The meaning of lock in period varies for different investment instruments. Basically, a lock-in period is a time frame during which the investor cannot redeem their investments. And even if they do so, there is a penalty involved which can be quite an unpleasant one. Let us understand the lock-in period of ELSS funds and also find out why investors should remain invested even after the lock in period ends.
What is a lock-in period in mutual funds?
Suppose you invest in a mutual fund scheme that has a one year lock-in period. You make an investment in January 2022. If this particular scheme has a one year lock in period, this means that you can only sell your investment after January 2023. In simple words, when investors invest in mutual funds either via lump-sum or through the Systematic Investment Plan (SIP), they are allotted units in quantum with the investment sum. If the units of the scheme in which they invested have a predetermined lock in period, investors cannot redeem these units until the lock-in period is over.
While most investors identify mutual fund schemes as actively managed funds and passively managed funds, mutual funds can also be categorized as open ended schemes and close ended schemes. All close ended schemes have a predefined lock in the period, but ELSS is the only open ended mutual fund scheme that comes with a statutory lock in of three years. This lock-in period is applicable for both SIP and lump-sum investments.
How can ELSS investors calculate lock-in period?
The lock-in period for SIP and lumpsum works in different ways. Investors must not confuse themselves as this is important.
Here’s an example of how the ELSS lock-in form lump-sum works –
An individual can redeem the 15,00,000 units (NAV Rs. 15 and Rs. 1,00,000 invested on 1st Mar 2017) of mutual funds after 1st March 2020.
For SIP it’s a bit different. For those who aren’t aware, a Systematic Investment Plan is a simple and effective way to invest in an ELSS fund. Investors have to decide on a fixed sum beforehand and then invest this sum at periodic intervals in the ELSS fund. SIPs have different durations like weekly, quarterly, annually, biannually, etc. However, most salaried individuals prefer the monthly option as this way they save and invest a fixed sum every month. Investors who aren’t sure about the wealth they can earn with the ELSS investments at the end of the lock-in period can use the SIP calculator, a free online tool.
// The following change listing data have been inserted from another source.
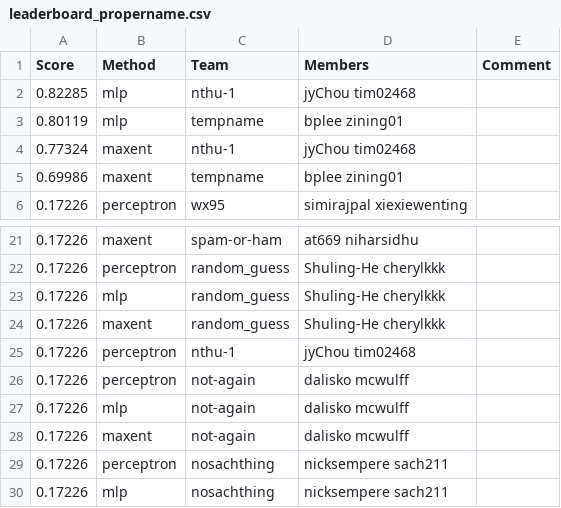
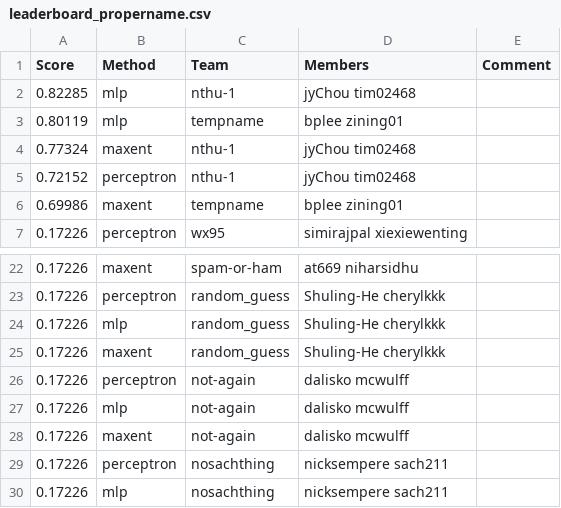
Before and after one commit to ks20/leaderboards, a CSV file: assignment1/leaderboard_propername.csv, drawn as a sheet; only a part is shown, gaps mark what is left out.

Commit message:
Leaderboard Update

```diff
--- a/assignment1/leaderboard_propername.csv
+++ b/assignment1/leaderboard_propername.csv
@@ -4,2 +4,3 @@ Score,Method,Team,Members,Comment
 0.77324,maxent,nthu-1,jyChou tim02468,
+0.72152,perceptron,nthu-1,jyChou tim02468,
 0.69986,maxent,tempname,bplee zining01,
@@ -24,3 +25,2 @@ Score,Method,Team,Members,Comment
 0.17226,maxent,random_guess,Shuling-He cherylkkk,
-0.17226,perceptron,nthu-1,jyChou tim02468,
 0.17226,perceptron,not-again,dalisko mcwulff,
```
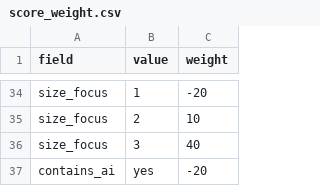
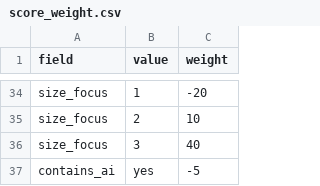
Before and after one commit to artsketter/size-game-index, a CSV file: score_weight.csv, drawn as a sheet; only a part is shown, gaps mark what is left out.

Commit message:
Updated AI score weight

```diff
--- a/score_weight.csv
+++ b/score_weight.csv
@@ -36,2 +36,2 @@ size_focus,2,10
 size_focus,3,40
-contains_ai,yes,-20
+contains_ai,yes,-5
```
Also changed, not shown: 1 other file.
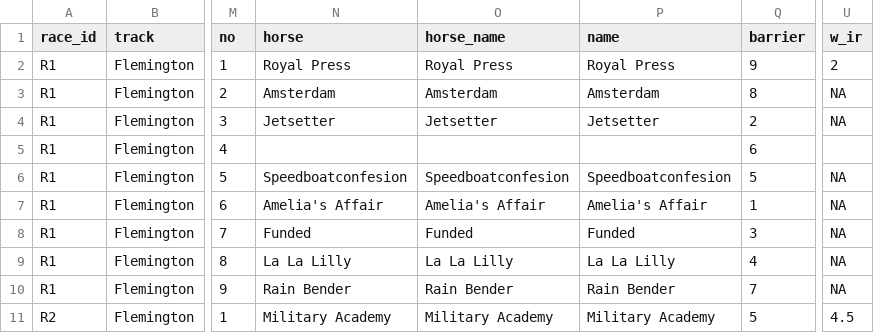
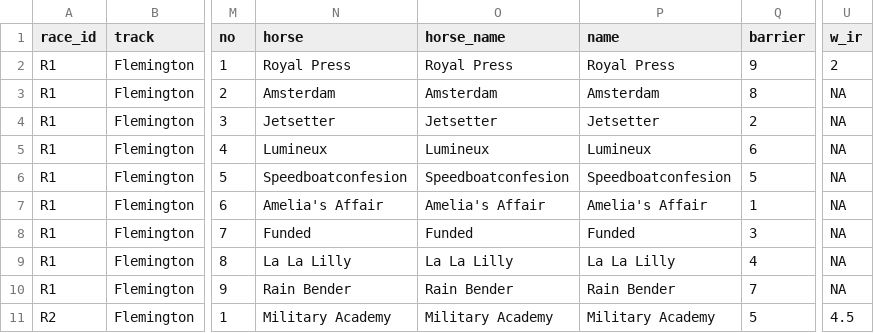
Before and after one commit to ConcilioGH/mounting-yard-pwa, a CSV file: meetings/2026-11-03-flemington/flemington_2026-11-03_master.csv, drawn as a sheet; only a part is shown, gaps mark what is left out; the diff names each change by its address in the sheet, - before the commit and + after, or states it on an @@ line.

Commit message:
Fix missing Flemington runner name

```diff
--- a/meetings/2026-11-03-flemington/flemington_2026-11-03_master.csv
+++ b/meetings/2026-11-03-flemington/flemington_2026-11-03_master.csv
-N5 (horse): (empty)
+N5 (horse): Lumineux
-O5 (horse_name): (empty)
+O5 (horse_name): Lumineux
-P5 (name): (empty)
+P5 (name): Lumineux
-U5 (w_ir): (empty)
+U5 (w_ir): NA
```
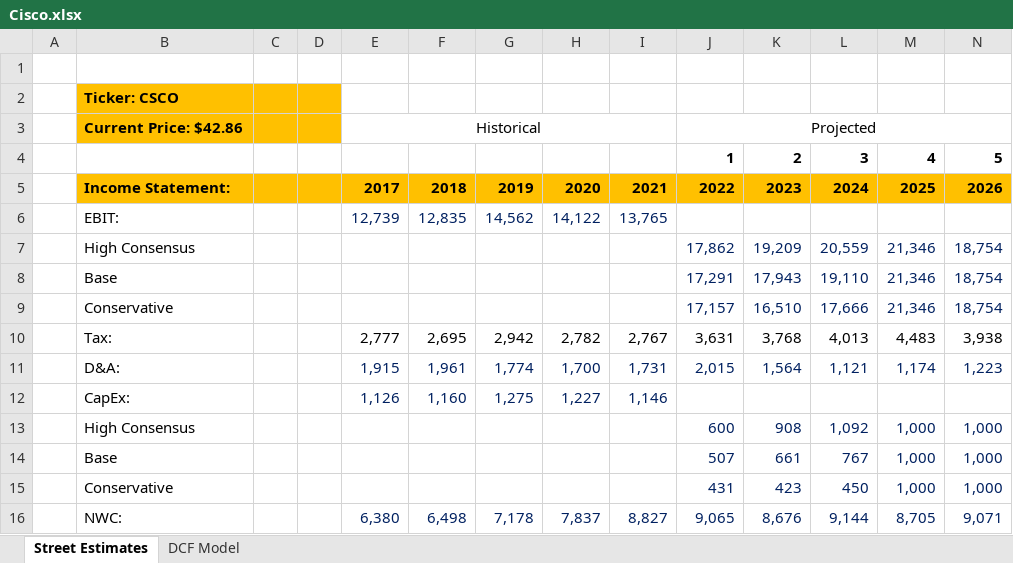
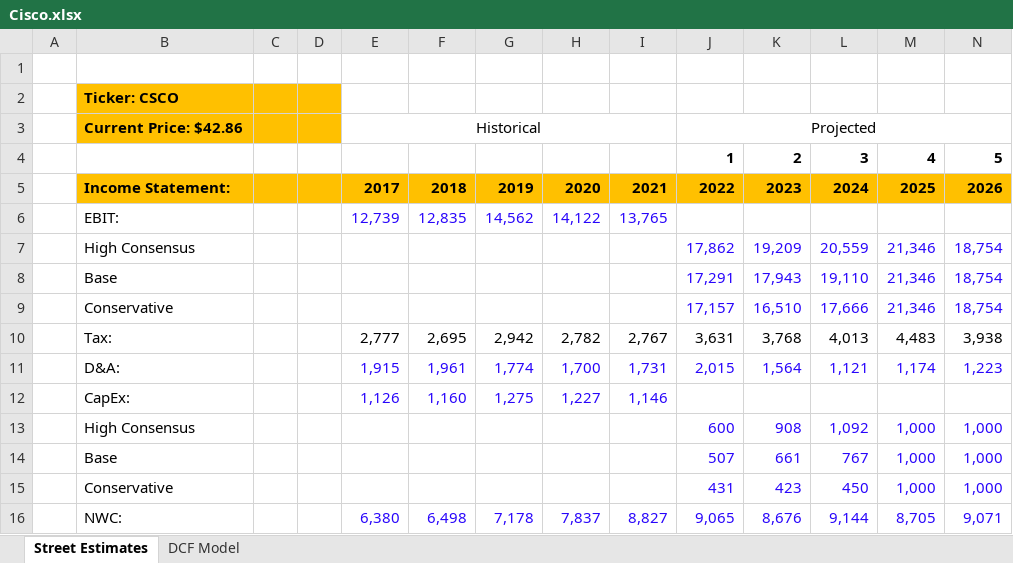
Before and after one commit to shashwatdreams/Valuation-Models, an Excel workbook: Dow 30/Cisco/Cisco.xlsx, sheet Street Estimates, drawn as a sheet; values as stored, in another font and other column widths than the file's, no borders; the diff names each change by its address in the sheet, - before the commit and + after, or states it on an @@ line.

```diff
--- a/Dow 30/Cisco/Cisco.xlsx (sheet Street Estimates)
+++ b/Dow 30/Cisco/Cisco.xlsx (sheet Street Estimates)
-E6:I6 text colour: #002060
+E6:I6 text colour: #2805FB
-J7:N9 text colour: #002060
+J7:N9 text colour: #2805FB
-E11:N11 text colour: #002060
+E11:N11 text colour: #2805FB
-E12:I12 text colour: #002060
+E12:I12 text colour: #2805FB
-J13:N15 text colour: #002060
+J13:N15 text colour: #2805FB
-E16:N16 text colour: #002060
+E16:N16 text colour: #2805FB
```
Also changed, not shown: sheet DCF Model, Dow 30/Chevron/Chevron.xlsx.
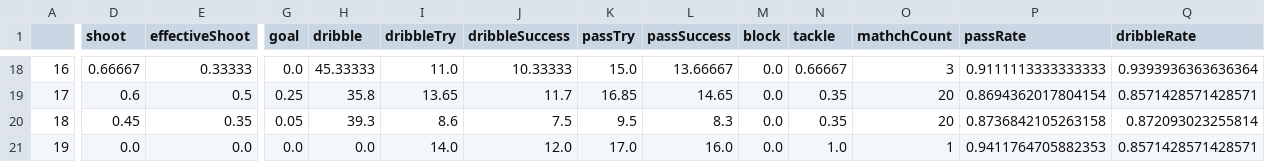
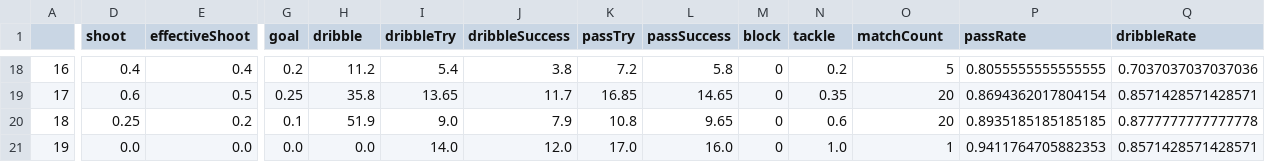
Before and after one commit to euneestella/fifa-online-ranker-analysis, a CSV file: neymar.csv, drawn as a sheet; only a part is shown, gaps mark what is left out; the diff covers the shown part only; the diff names each change by its address in the sheet, - before the commit and + after, or states it on an @@ line.

```diff
--- a/neymar.csv
+++ b/neymar.csv
-O1: mathchCount
+O1: matchCount
-D18 (shoot): 0.66667
+D18 (shoot): 0.4
-E18 (effectiveShoot): 0.33333
+E18 (effectiveShoot): 0.4
-G18 (goal): 0.0
+G18 (goal): 0.2
-H18 (dribble): 45.33333
+H18 (dribble): 11.2
-I18 (dribbleTry): 11.0
+I18 (dribbleTry): 5.4
-J18 (dribbleSuccess): 10.33333
+J18 (dribbleSuccess): 3.8
-K18 (passTry): 15.0
+K18 (passTry): 7.2
-L18 (passSuccess): 13.66667
+L18 (passSuccess): 5.8
-M18:M21 (block): 0.0
+M18:M21 (block): 0
-N18 (tackle): 0.66667
+N18 (tackle): 0.2
-O18 (matchCount): 3
+O18 (matchCount): 5
-P18 (passRate): 0.9111113333333333
+P18 (passRate): 0.8055555555555555
-Q18 (dribbleRate): 0.9393936363636364
+Q18 (dribbleRate): 0.7037037037037036
-D20 (shoot): 0.45
+D20 (shoot): 0.25
-E20 (effectiveShoot): 0.35
+E20 (effectiveShoot): 0.2
-G20 (goal): 0.05
+G20 (goal): 0.1
-H20 (dribble): 39.3
+H20 (dribble): 51.9
-I20 (dribbleTry): 8.6
+I20 (dribbleTry): 9.0
-J20 (dribbleSuccess): 7.5
+J20 (dribbleSuccess): 7.9
-K20 (passTry): 9.5
+K20 (passTry): 10.8
-L20 (passSuccess): 8.3
+L20 (passSuccess): 9.65
-N20 (tackle): 0.35
+N20 (tackle): 0.6
-P20 (passRate): 0.8736842105263158
+P20 (passRate): 0.8935185185185185
-Q20 (dribbleRate): 0.872093023255814
+Q20 (dribbleRate): 0.8777777777777778
```
Also changed, not shown: 101 edited cells elsewhere in this file, messi.csv, ronaldo.csv, 2 other files.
It is important for every SIP installment to complete a three year lock-in period so that investors can redeem the units.
Here’s an example illustrating how the lock-in period for ELSS works with SIP investments –
Assuming that on every 3rd of the month, a SIP investment of Rs.10,000 is made in the ELSS fund. And below units are purchased based on the NAV on that date:
3rd Jan 2021- 50 units bought
3rd Feb 2021- 40 units bought
3rd Mar 2021- 70 units bought…
So, for the SIP investments, one can redeem the units from the following dates respectively:
3rd Jan 2024- 60 units
3rd Feb 2024- 40 units
3rd Mar 2024- 70 units
The lock-in period for this tax saver fund can actually allow an individual to compound their wealth and grow their corpus. Since one has to invest in a tax saving instrument till they retire, investors can even consider remaining invested in ELSS funds for a longer duration than its lock-in period.